Gloucester centre Billy Twelvetrees believes that England possess the supreme strength in depth necessary to cope with a spate of injuries that has threatened to undermine their forthcoming Six Nations title defence. The reigning champions go into this year's tournament knowing that a second straight Grand Slam triumph would see them break New Zealand's record of 18 consecutive tier-one Test victories, although the initial absences of influential key players such as George Kruis, Chris Robshaw and the Vunipola brothers has forced Eddie Jones to tinker with a winning formula.
"It will effect them to a certain extent, but I think the strength in depth in English rugby is massive," Twelvetrees, who won all 19 of his international caps to date during the reign of Stuart Lancaster, told IBTimes UK. "The guys that are coming in will do extremely good jobs. Joe Launchbury in the second row with Courtney Lawes – I don't think you are missing much there.
"You've got Nathan Hughes at number eight and Jonny May and Elliot Daly on the wings, two pretty dangerous players. I think we're in a pretty good place. I'm sure those guys will be gutted to miss out, but they are in a very strong position and, the way they have been playing, England will be very confident going forward into Saturday."
England's 2017 campaign begins at Twickenham this weekend, where they meet a typically unpredictable France team that do appear to be making real progress under the guidance of head coach Guy Noves.
A lengthy list of absentees that includes the likes of influential midfield maestro Wesley Fofana, Eddy Ben Arous, Camille Chat, Henry Chavancy and Yann David will likely put paid to any title ambitions, but a first top-half finish for six years should certainly be a realistic target for Les Bleus.
"If you look at the Top 14 and the players they've picked in their team, they're extremely dangerous," Twelvetrees said. "You give them a sniff and they'll take it. You look at the game that happened at Twickenham two years ago, 50 points to 30 odd (55-35) and it was just nuts.

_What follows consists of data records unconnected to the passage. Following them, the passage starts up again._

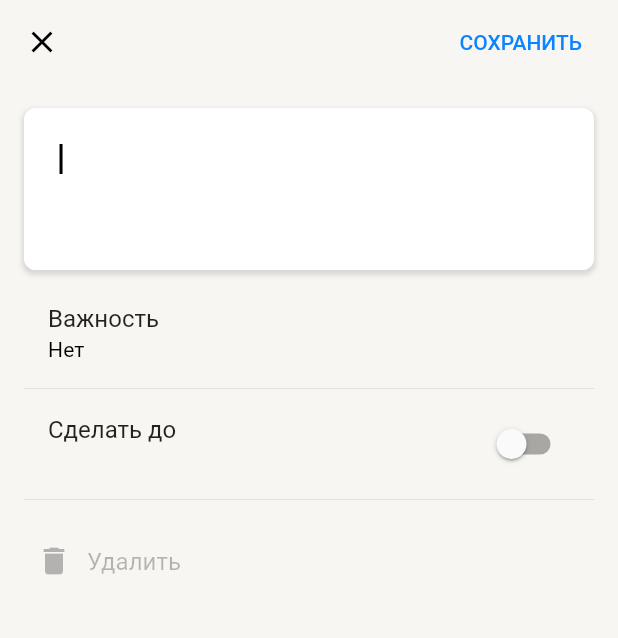
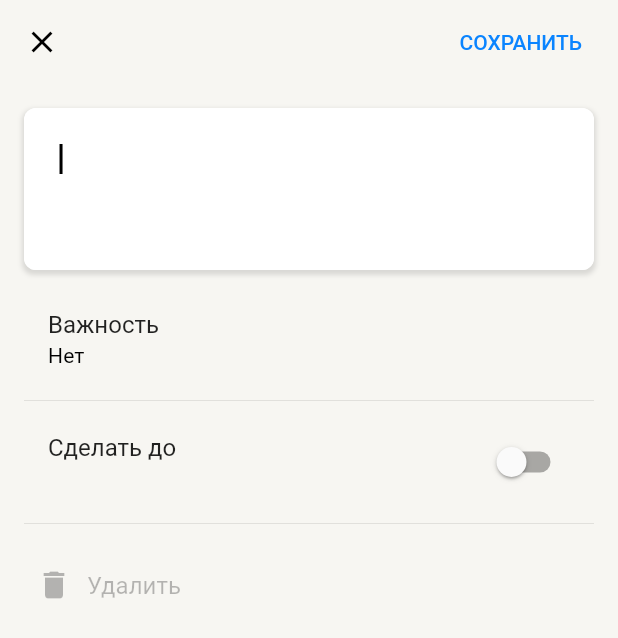
Before and after one commit to leshgun/simplify_the_task, a Flutter app: the Task screen opened by its route, on a phone screen of 412 x 824 dp. Shown: the top 638 px of the screen. Run offline on Flutter 3.47's test engine with Material 2 defaults, Android fonts, the phone set to English and light mode, and no system bars; our stand-ins replace equatable, flutter_bloc, logger.

Commit message:
Try to look prettier
Changed cursor colors in dark and light themes.

```diff
--- a/lib/theme/theme.dart
+++ b/lib/theme/theme.dart
@@ -95,7 +95,11 @@ final lightTheme = ThemeData(
     fillColor: const Color(0xffffffff),
     contentPadding: const EdgeInsets.all(24),
   ),
-  textSelectionTheme: const TextSelectionThemeData(cursorColor: Colors.black),
+  textSelectionTheme: const TextSelectionThemeData(
+    cursorColor: Colors.black,
+    selectionColor: Colors.black12,
+    selectionHandleColor: Colors.black45
+  ),
   switchTheme: SwitchThemeData(
       trackColor: MaterialStateProperty.resolveWith((state) =>
           state.contains(MaterialState.selected)
@@ -116,7 +120,6 @@ final lightTheme = ThemeData(
     titleSmall: subhead,
     bodyMedium: body,
     bodySmall: subhead,
-    // labelMedium: subhead,
   ),
   appBarTheme: const AppBarTheme(
     color: Color(0xfff7f6f2),
@@ -125,9 +128,7 @@ final lightTheme = ThemeData(
       fontWeight: FontWeight.bold,
     ),
   ),
-  listTileTheme: const ListTileThemeData(
-    dense: true,
-  ),
+  listTileTheme: const ListTileThemeData(dense: true, minVerticalPadding: 16),
 );
 
 final darkTheme = ThemeData(
@@ -152,7 +153,11 @@ final darkTheme = ThemeData(
     fillColor: const Color(0xff252528),
     contentPadding: const EdgeInsets.all(24),
   ),
-  textSelectionTheme: const TextSelectionThemeData(cursorColor: Colors.white),
+  textSelectionTheme: const TextSelectionThemeData(
+    cursorColor: Colors.white,
+    selectionColor: Colors.white24,
+    selectionHandleColor: Colors.white54
+  ),
   switchTheme: SwitchThemeData(
     trackColor: MaterialStateProperty.resolveWith((state) =>
         state.contains(MaterialState.selected)
@@ -182,7 +187,5 @@ final darkTheme = ThemeData(
       fontWeight: FontWeight.bold,
     ),
   ),
-  listTileTheme: const ListTileThemeData(
-    dense: true,
-  ),
+  listTileTheme: const ListTileThemeData(dense: true, minVerticalPadding: 16),
 );
```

"If they play anything like that, they are an extremely dangerous team. The French always have a big pack with a real good set-piece, and then you put their attacking flair on the back of that. It'll be a difficult game if they don't get things right. Mentally, England will know they'll be switched on. They'll have to be if they want to succeed."
Ireland responded brilliantly after failing in their quest to win a third consecutive Six Nations championship last year, losing a narrow summer series decider to South Africa before finally ending their All Black hoodoo in Chicago and outlasting Australia in the autumn to become the first European team since 2003 to beat all three Southern Hemisphere giants in the same calendar year.
Most have already billed England's trip to the Aviva Stadium in Dublin on the final weekend as a likely Grand Slam decider. However, Twelvetrees, who no doubt harbours painful memories of that costly 30-3 drubbing by Wales four years ago, is equally wary of a tricky trip to Cardiff in round two.
"100% Ireland will be extremely dangerous. But also Wales, we know how those games are always pretty intense. There's history there as well. Two away games that are extremely tough. England won't be looking too far past them to be honest.
"Scotland will be dangerous and France will be difficult, so I think they literally will take it this weekend, next week, a little break and then take it from there. A lot of people will be looking forward to that final weekend, but I think that Wales game could be a pretty hiccupy one as well if they don't get it right."
As a late injury call-up to the 2013 squad that saw off Australia to end a 16-year wait for a series win, Twelvetrees is all too aware of the pressures associated with a looming Lions tour. Jones has previously labelled the tradition as a "distraction for the players but a great attraction for rugby" and stressed that his team must understand that selection for New Zealand will be as a direct consequence of continuing to perform well for England.
"I think it's part of the job," Twelvetrees added when asked if players might view this year's Six Nations as essentially an audition for that famous red shirt. "There's always international honours and things like that, so it's always in the back of your mind. I think the boys will be fully-focused on winning for their international teams.
"I think they know that some good performances put on and the team wins the Six Nations, then you'll be in a position to potentially go on that tour. It'll be in the back of the mind and people will be asking about it all the time, but I think any international team will want to win that Six Nations, get that grand slam and then it should take care of itself."